May 6, 2021
Blurred lines in face recognition
Face recognition has come on apace from a cliched trope of science fiction to a reality of the modern world with widespread use in photography databases, social media, and the security world. However, as with any tool, there are those who would abuse it for nefarious ends. New research published in the International Journal of Biometrics investigates one such aspect of face recognition where a third party might "spoof" the face of a legitimate user to gain access to systems and services to which they are not entitled and offers a suggestion as to how such spoofing might be detected.
Sandeep Kumar, Sukhwinder Singh, and Jagdish Kumar of the Punjab Engineering College in Chandigarh, India, explain how biometrics, including face recognition, has come to the forefront of security in all sorts of realms from the simple accessing of a person's smartphone to securing sensitive premises. The key to precluding face recognition spoofing lies in the determination of whether the face being presented to the security camera or device is "live" or a static photograph or video rather than the actual person.
The team has turned to an improved SegNet-based architecture that can measure "blur" on the basis of local minimum and maximum left and right edges and calculate blur of horizontal and vertical edges. A flat image such as a photograph or video display presented to a security camera or device would be wholly in focus whereas "depth-of-field" comes into play.

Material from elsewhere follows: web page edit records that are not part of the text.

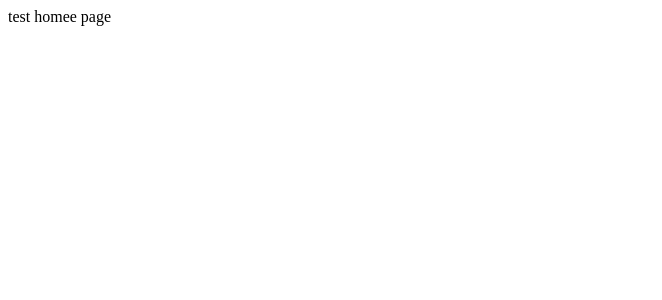
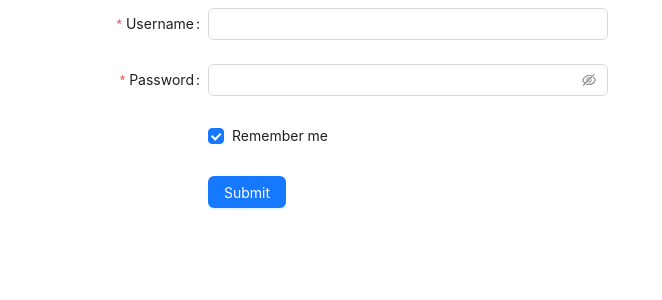
Before and after one commit to ghostoflord/Graduation_Project_FrontEnd, a React (Vite) app: page /login in a window 1280 px wide. Shown: the top 300 px of the page, without its empty margins (0-662 px from the left). Built offline with nearby package versions, Linux system fonts and the light colour scheme.

Commit message:
design login page

```diff
--- a/package.json
+++ b/package.json
@@ -10,8 +10,11 @@
     "preview": "vite preview"
   },
   "dependencies": {
+    "antd": "5.21.6",
     "react": "18.3.1",
-    "react-dom": "18.3.1"
+    "react-dom": "18.3.1",
+    "react-router-dom": "6.27.0",
+    "sass": "1.80.4"
   },
   "devDependencies": {
     "@eslint/js": "9.12.0",
--- a/src/main.tsx
+++ b/src/main.tsx
@@ -1,9 +1,24 @@
 import { StrictMode } from 'react'
 import { createRoot } from 'react-dom/client'
+
+import {
+  createBrowserRouter,
+  RouterProvider,
+} from "react-router-dom";
 import App from './App.tsx'
-
+import LoginPage from './pages/admin/login/login.page.tsx';
+const router = createBrowserRouter([
+  {
+    path: "/",
+    element: <App />,
+  },
+  {
+    path: "/login",
+    element: <LoginPage />,
+  },
+]);
 createRoot(document.getElementById('root')!).render(
   <StrictMode>
-    <App />
+    <RouterProvider router={router} />
   </StrictMode>
-)
+);
--- /dev/null
+++ b/src/pages/admin/login/login.page.tsx
@@ -0,0 +1,61 @@
+
+import React from 'react';
+import type { FormProps } from 'antd';
+import { Button, Checkbox, Form, Input } from 'antd';
+
+const LoginPage = () => {
+
+
+    type FieldType = {
+        username?: string;
+        password?: string;
+        remember?: string;
+    };
+
+    const onFinish: FormProps<FieldType>['onFinish'] = (values) => {
+        console.log('Success:', values);
+    };
+
+    const onFinishFailed: FormProps<FieldType>['onFinishFailed'] = (errorInfo) => {
+        console.log('Failed:', errorInfo);
+    };
+    return (<>
+        <Form
+            name="basic"
+            labelCol={{ span: 8 }}
+            wrapperCol={{ span: 16 }}
+            style={{ maxWidth: 600 }}
+            initialValues={{ remember: true }}
+            onFinish={onFinish}
+            onFinishFailed={onFinishFailed}
+            autoComplete="off"
+        >
+            <Form.Item<FieldType>
+                label="Username"
+                name="username"
+                rules={[{ required: true, message: 'Please input your username!' }]}
+            >
+                <Input />
+            </Form.Item>
+
+            <Form.Item<FieldType>
+                label="Password"
+                name="password"
+                rules={[{ required: true, message: 'Please input your password!' }]}
+            >
+                <Input.Password />
+            </Form.Item>
+
+            <Form.Item<FieldType> name="remember" valuePropName="checked" label={null}>
+                <Checkbox>Remember me</Checkbox>
+            </Form.Item>
+
+            <Form.Item label={null}>
+                <Button type="primary" htmlType="submit">
+                    Submit
+                </Button>
+            </Form.Item>
+        </Form>
+    </>);
+}
+export default LoginPage;
```
Also changed, not shown: src/pages/admin/login/login.page.scss (added), 1 other file (tests, documents, lock files or other folders).
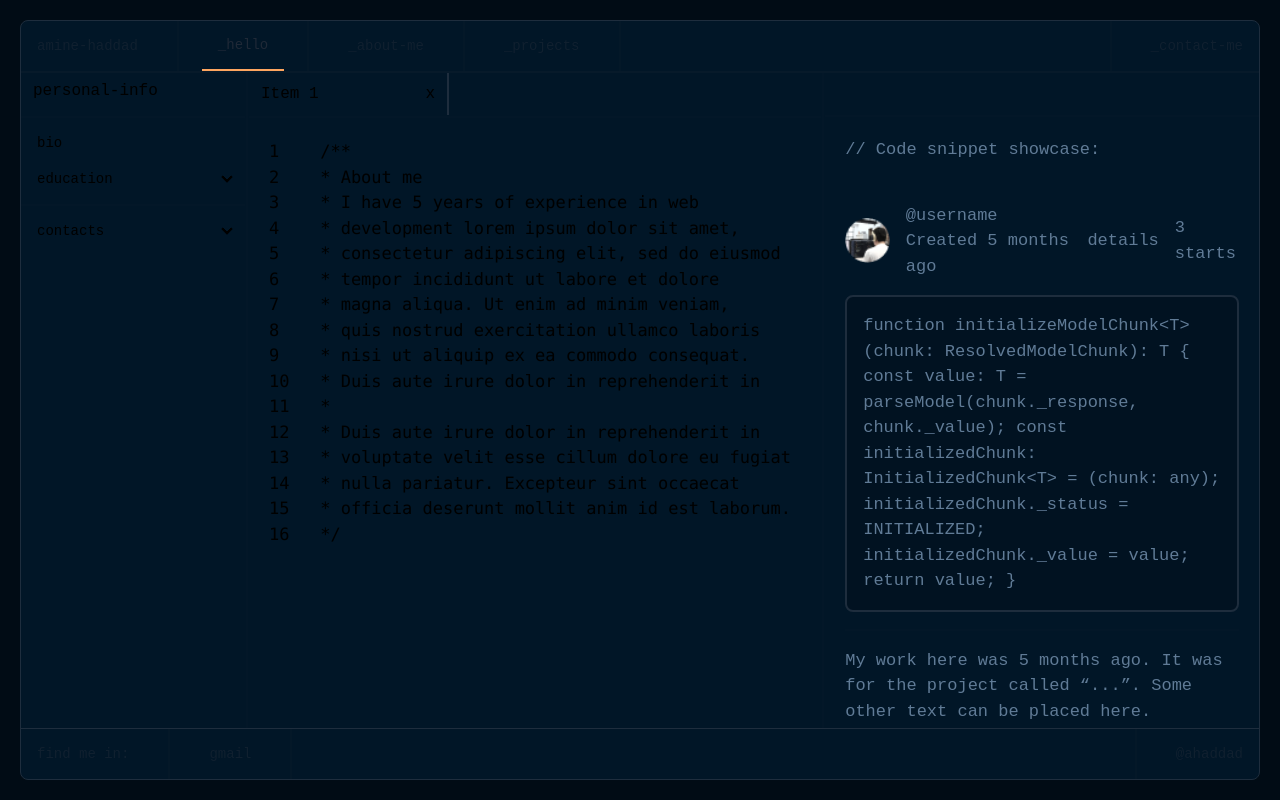
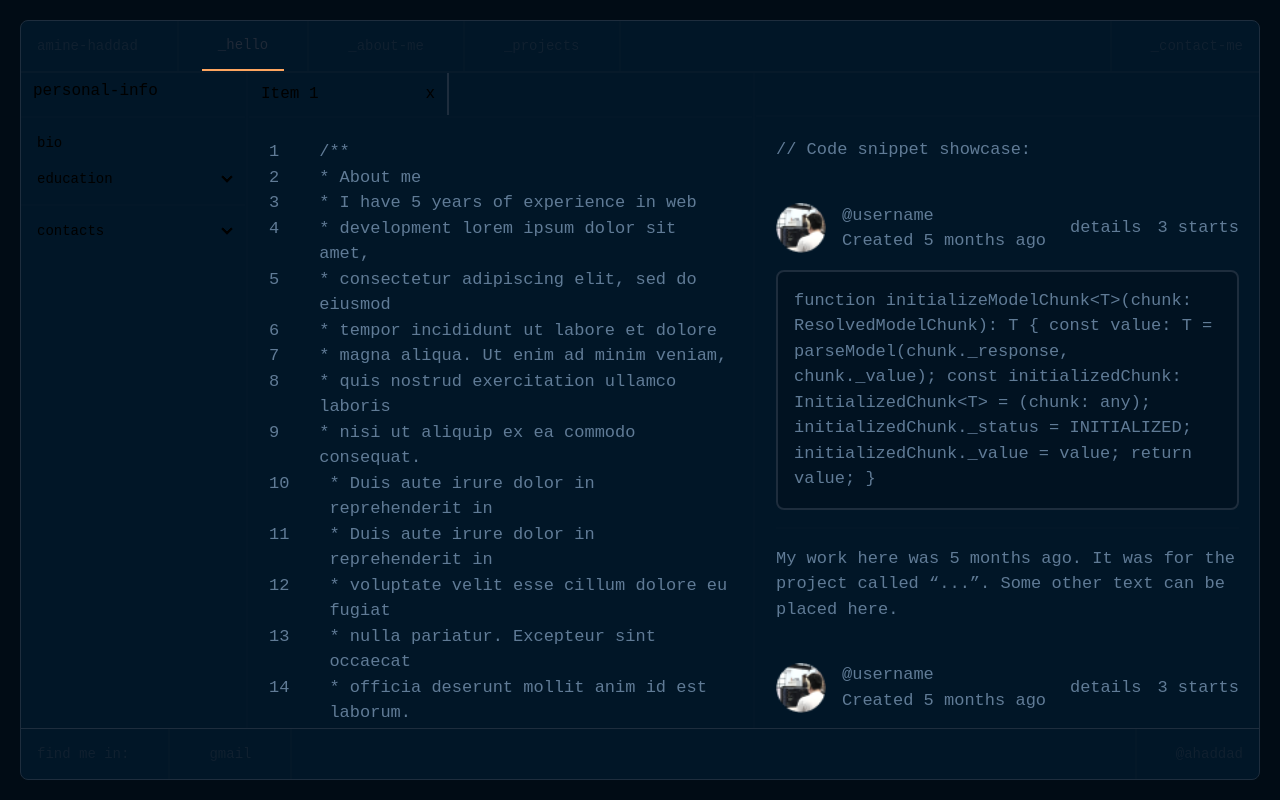
Before and after one commit to ahaddad98/portfolio, a Next.js app: page /aboutme/bio in a window 1280 px wide. Built offline with nearby package versions, Linux system fonts and the light colour scheme.

Commit message:
fix responsive bugs

```diff
--- a/app/aboutme/bio/page.tsx
+++ b/app/aboutme/bio/page.tsx
@@ -1,7 +1,25 @@
 import React from "react";
 import CardSnippet from "./Card";
+import { DEFAULT_MIN_VERSION } from "tls";
 
 const BioPage = () => {
+    const Arr = [
+        "",
+        "About me",
+        "I have 5 years of еxperience in web",
+        "development lorem ipsum dolor sit amet,",
+        "consectetur adipiscing elit, sed do eiusmod",
+        "tempor incididunt ut labore et dolore",
+        "magna aliqua. Ut enim ad minim veniam,",
+        "quis nostrud exercitation ullamco laboris",
+        "nisi ut aliquip ex ea commodo consequat.",
+        "Duis aute irure dolor in reprehenderit in",
+        "Duis aute irure dolor in reprehenderit in ",
+        "voluptate velit esse cillum dolore eu fugiat",
+        "nulla pariatur. Excepteur sint occaecat",
+        "officia deserunt mollit anim id est laborum.",
+        ""
+    ]
     return <React.Fragment>
         <div className="h-full flex-1 flex flex-col">
             <div className="hidden xl:flex h-[42px] w-[200px]  items-center justify-between pl-3 pr-3 border-r-2 border-r-bordercolor">
@@ -9,25 +27,25 @@ const BioPage = () => {
                 <a>x</a>
             </div>
             <div className="w-full divider divider-vertical m-0 mt-0 p-0 h-1"></div>
-            <div className="flex flex-1 overflow-hidden xl:overflow-y-scroll p-5 text-[17px] text-">
-                <pre>
-                    1    /** <br />
-                    2    * About me <br />
-                    3    * I have 5 years of еxperience in web <br />
-                    4    * development lorem ipsum dolor sit amet, <br />
-                    5    * consectetur adipiscing elit, sed do eiusmod <br />
-                    6    * tempor incididunt ut labore et dolore <br />
-                    7    * magna aliqua. Ut enim ad minim veniam, <br />
-                    8    * quis nostrud exercitation ullamco laboris <br />
-                    9    * nisi ut aliquip ex ea commodo consequat. <br />
-                    10   * Duis aute irure dolor in reprehenderit in <br />
-                    11   * <br />
-                    12   * Duis aute irure dolor in reprehenderit in <br />
-                    13   * voluptate velit esse cillum dolore eu fugiat <br />
-                    14   * nulla pariatur. Excepteur sint occaecat <br />
-                    15   * officia deserunt mollit anim id est laborum. <br />
-                    16   */
-                </pre>
+            <div className="flex flex-1 flex-col overflow-hidden xl:overflow-y-scroll p-5 text-[17px] text-mygray">
+                <span className="block xl:hidden text-mywhite">
+                    // personal-info / bio
+                </span>
+                <code>
+                    {
+                        Arr.map((el: any, key: number) => {
+                            return <div className="flex gap-10" key={key}>
+                                <span className="hidden xl:block">
+                                    {key + 1}
+                                </span>
+                                <div>
+                                    {key === 0  && key !== Arr.length - 1  ? '/**  ' + el :  '*   ' + el}
+                                    {key === Arr.length - 1 && '**/'}
+                                </div>
+                            </div>
+                        })
+                    }
+                </code>
             </div>
         </div>
         <div className="divider divider-horizontal m-0  p-0 w-1"></div>
--- a/app/globals.css
+++ b/app/globals.css
@@ -42,6 +42,7 @@ body {
     padding: 10px;
     box-sizing: border-box;
     font-family: 'Fira Code', monospace;
+    overflow: hidden;
   }
 }
 
--- a/app/projects/layout.tsx
+++ b/app/projects/layout.tsx
@@ -6,7 +6,7 @@ const ContactMe = ({
 }: {
     children: React.ReactNode
 }) => {
-    return <div className="flex flex-1">
+    return <div className=" flex flex-col xl:flex-row flex-1 overflow-auto" style={{maxHeight: 'calc(100% - 100px)'}}>
         <SideBar />
         {children}
     </div>
--- a/app/projects/page.tsx
+++ b/app/projects/page.tsx
@@ -2,7 +2,18 @@ import React from "react";
 import CardProject from "./CardProject";
 
 const Projects = () => {
-    return <div className="flex items-center justify-center w-full flex-wrap gap-4 overflow-y-auto max-h-[720px] p-4">
+    return <div className="flex items-center justify-center w-full flex-wrap gap-4 overflow-y-hidden xl:overflow-y-auto p-4">
+        <CardProject />
+        <CardProject />
+        <CardProject />
+        <CardProject />
+        <CardProject />
+        <CardProject />
+        <CardProject />
+        <CardProject />
+        <CardProject />
+        <CardProject />
+        <CardProject />
         <CardProject />
         <CardProject />
     </div>
--- a/app/projects/sidebar.tsx
+++ b/app/projects/sidebar.tsx
@@ -48,7 +48,7 @@ const items = [<div className="form-control">
 const SideBar = () => {
     return <React.Fragment>
         <div h-full>
-            <ul className="h-full menu bg-base-200 w-56 rounded-box bg-transparent p-0">
+            <ul className="xl:h-full menu bg-base-200 w-56 rounded-box bg-transparent p-0">
                 <li className="">
                     <details open>
                         <summary>projects</summary>
```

With a three-dimensional object, such as a real face, presented to the camera, the eyes would be sharply in focus assuming the camera focused on that part of the face, but the curved sides of the head would be slightly out of focus because they are not in the same plane relative to the camera lens as the eyes. Regardless, it is technically impossible for the whole of a three-dimensional object presented to a camera to be in focus, detecting the blur of parts of the object in front of or behind the focal plane is key to discerning whether a real face is in front of the camera or a flat image.

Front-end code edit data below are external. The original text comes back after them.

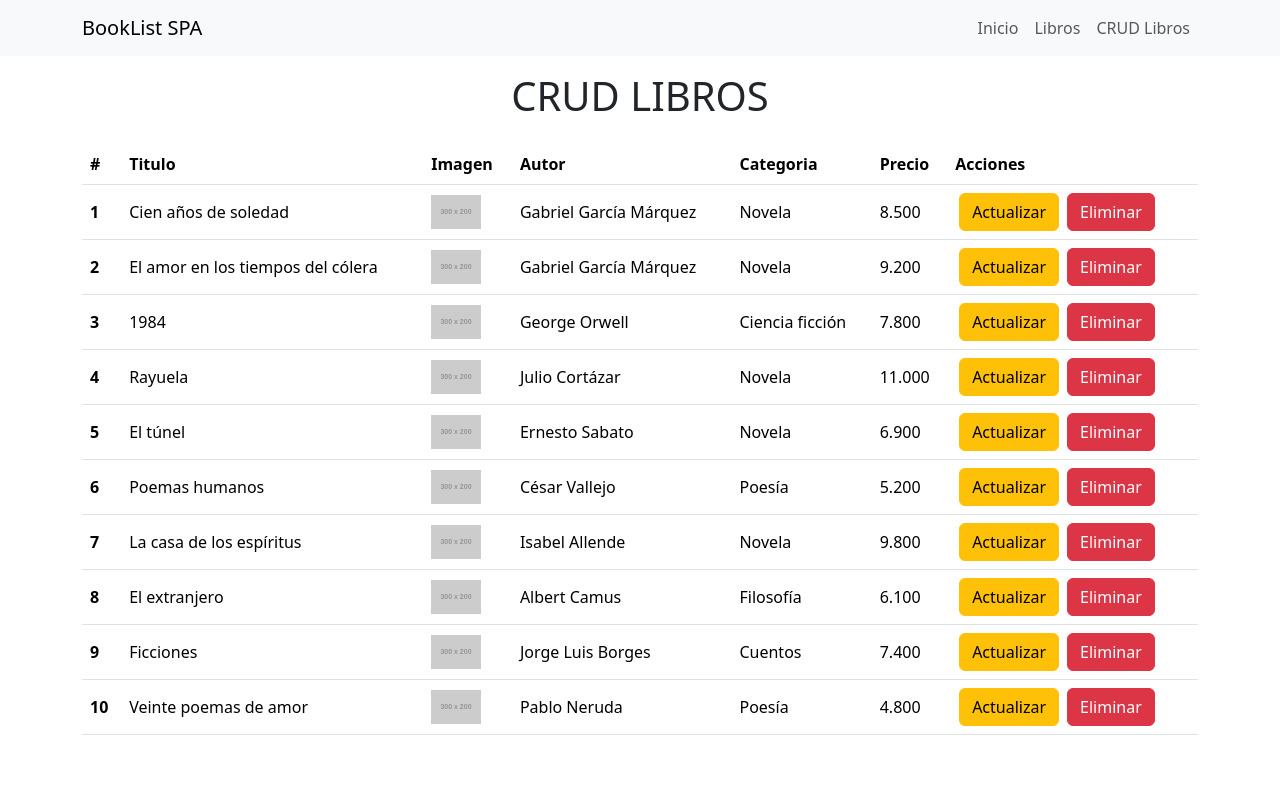
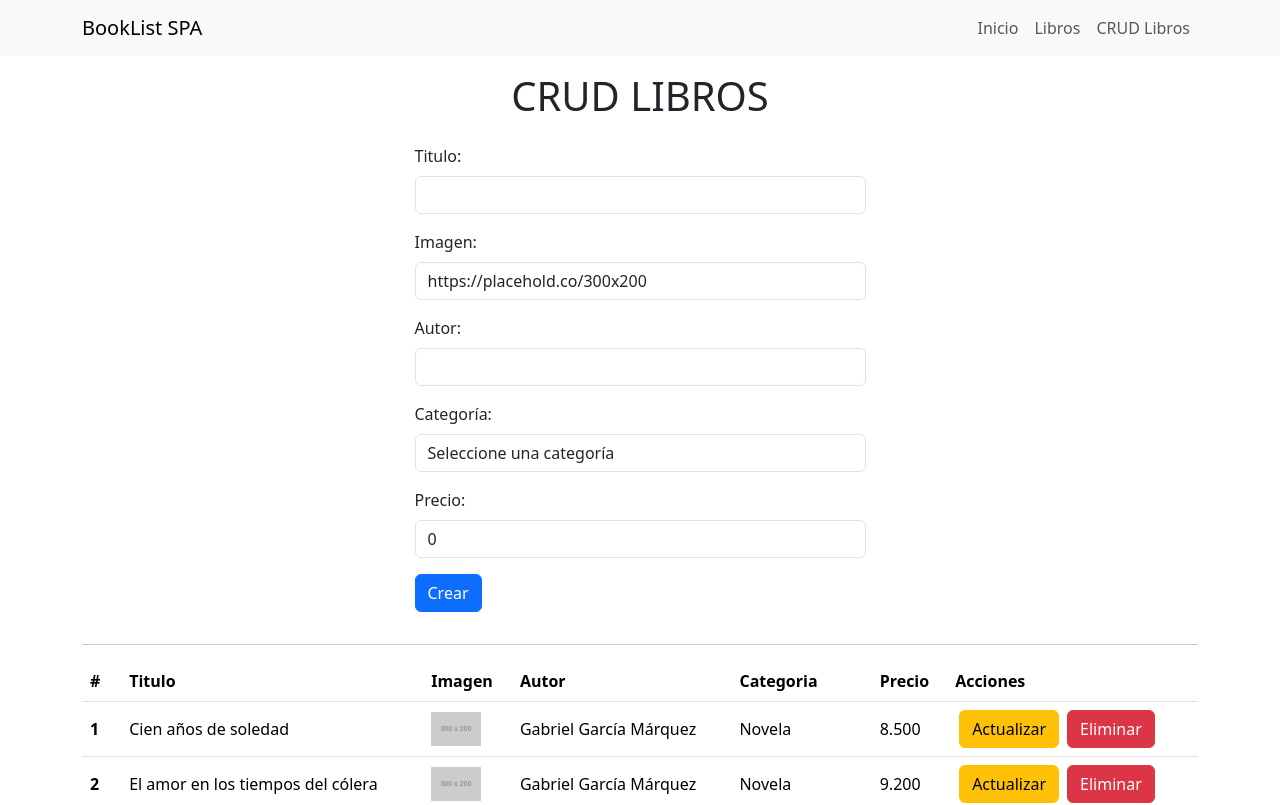
Before and after one commit to NelsonRamirezC/m6-abp-booklist, a Vue app: page /admin/books in a window 1280 px wide. Shown: the top 805 px of the page. Built offline with nearby package versions, Linux system fonts and the light colour scheme.

Commit message:
Se agrega funcionalidad de agregar nuevos libros

```diff
--- a/package.json
+++ b/package.json
@@ -11,6 +11,7 @@
   },
   "dependencies": {
     "pinia": "^3.0.4",
+    "uuid": "^13.0.0",
     "vue": "^3.5.29",
     "vue-router": "^5.0.3"
   },
--- a/src/stores/books.store.js
+++ b/src/stores/books.store.js
@@ -1,5 +1,6 @@
 import { ref, computed } from 'vue'
 import { defineStore } from 'pinia'
+import { v4 as uuidv4 } from 'uuid'
 
 export const useBooksStore = defineStore('books', () => {
   //ESTADOS
@@ -110,10 +111,15 @@ export const useBooksStore = defineStore('books', () => {
   const quantityCategories = computed(() => categories.value.length)
 
   // ACTIONS -> MÉTODOS
-  // function increment() {
+  function addBook(title, author, category, price, image) {
+    let id = uuidv4()
 
-  //   count.value++
-  // }
+    let newBook = { id, title, author, category, price, image }
 
-  return { categories, books, quantityBooks, quantityCategories }
+    books.value.push(newBook)
+
+    return { success: 'Libro creado con éxito.' }
+  }
+
+  return { categories, books, quantityBooks, quantityCategories, addBook }
 })
--- a/src/views/admin/AdminBooksView.vue
+++ b/src/views/admin/AdminBooksView.vue
@@ -3,6 +3,40 @@
         <HeaderComp>CRUD LIBROS</HeaderComp>
 
         <main class="container">
+            <div class="row justify-content-center">
+                <div class="col-12 col-md-6 col-lg-5">
+                    <form @submit.prevent="addBook">
+                        <div class="mb-3">
+                            <label class="form-label">Titulo:</label>
+                            <input class="form-control" type="text" required v-model="bookForm.title">
+                        </div>
+                        <div class="mb-3">
+                            <label class="form-label">Imagen:</label>
+                            <input class="form-control" type="url" required v-model="bookForm.image">
+                        </div>
+                        <div class="mb-3">
+                            <label class="form-label">Autor:</label>
+                            <input class="form-control" type="text" required v-model="bookForm.author">
+                        </div>
+                        <div class="mb-3">
+                            <label class="form-label">Categoría:</label>
+                            <select class="form-control" required v-model="bookForm.category">
+                                <option value="">Seleccione una categoría</option>
+                                <option :value="category" v-for="(category, index) in booksStore.categories"
+                                    :key="index">{{ category }}</option>
+                            </select>
+                        </div>
+                        <div class="mb-3">
+                            <label class="form-label">Precio:</label>
+                            <input class="form-control" type="number" min="0" required v-model="bookForm.price">
+                        </div>
+                        <div class="mb-3">
+                            <button type="submit" class="btn btn-primary">Crear</button>
+                        </div>
+                    </form>
+                </div>
+            </div>
+            <hr>
             <table class="table">
                 <thead>
                     <tr>
@@ -17,7 +51,7 @@
                 </thead>
                 <tbody>
                     <tr v-for="(book, index) in booksStore.books" :key="book.id">
-                        <th scope="row">{{ index +1 }}</th>
+                        <th scope="row">{{ index + 1 }}</th>
                         <td>{{ book.title }}</td>
                         <td>
                             <img :src="book.image" :alt="book.title" width="50">
@@ -39,15 +73,51 @@
 <script setup>
 import HeaderComp from '@/components/HeaderComp.vue';
 import { useBooksStore } from '@/stores/books.store';
+import { ref } from 'vue';
 
 const booksStore = useBooksStore();
 
 
+const bookForm = ref({
+    id: '',
+    title: '',
+    author: '',
+    category: '',
+    price: 0,
+    image: 'https://placehold.co/300x200',
+});
+
+
+//MÉTODOS -> ACTIONS
+
+const resetBookForm = () => {
+    bookForm.value = {
+        id: '',
+        title: '',
+        author: '',
+        category: '',
+        price: 0,
+        image: 'https://placehold.co/300x200',
+    }
+}
+
+const addBook = () => {
+    let { title, author, category, price, image } = bookForm.value;
+
+    let respuesta = booksStore.addBook(title, author, category, price, image);
+
+    if (respuesta.success) {
+        alert(respuesta.success);
+    }
+
+    resetBookForm();
+}
+
 </script>
 
 <style lang="css" scoped>
-
-th, td {
+th,
+td {
     align-content: center;
 }
 </style>
```
Also changed, not shown: 1 other file (tests, documents, lock files or other folders).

The team's proof of principle offers up to 97 percent accuracy, which is an improvement on earlier algorithms when tested against standard benchmarks. Moreover, it can determine the "liveness" of a presented face within about one second. The researchers are now working on improving their system's speculation abilities by looking at shading, another characteristic of a real face that is is obvious to a person looking at a face but difficult for a computer to detect via a camera.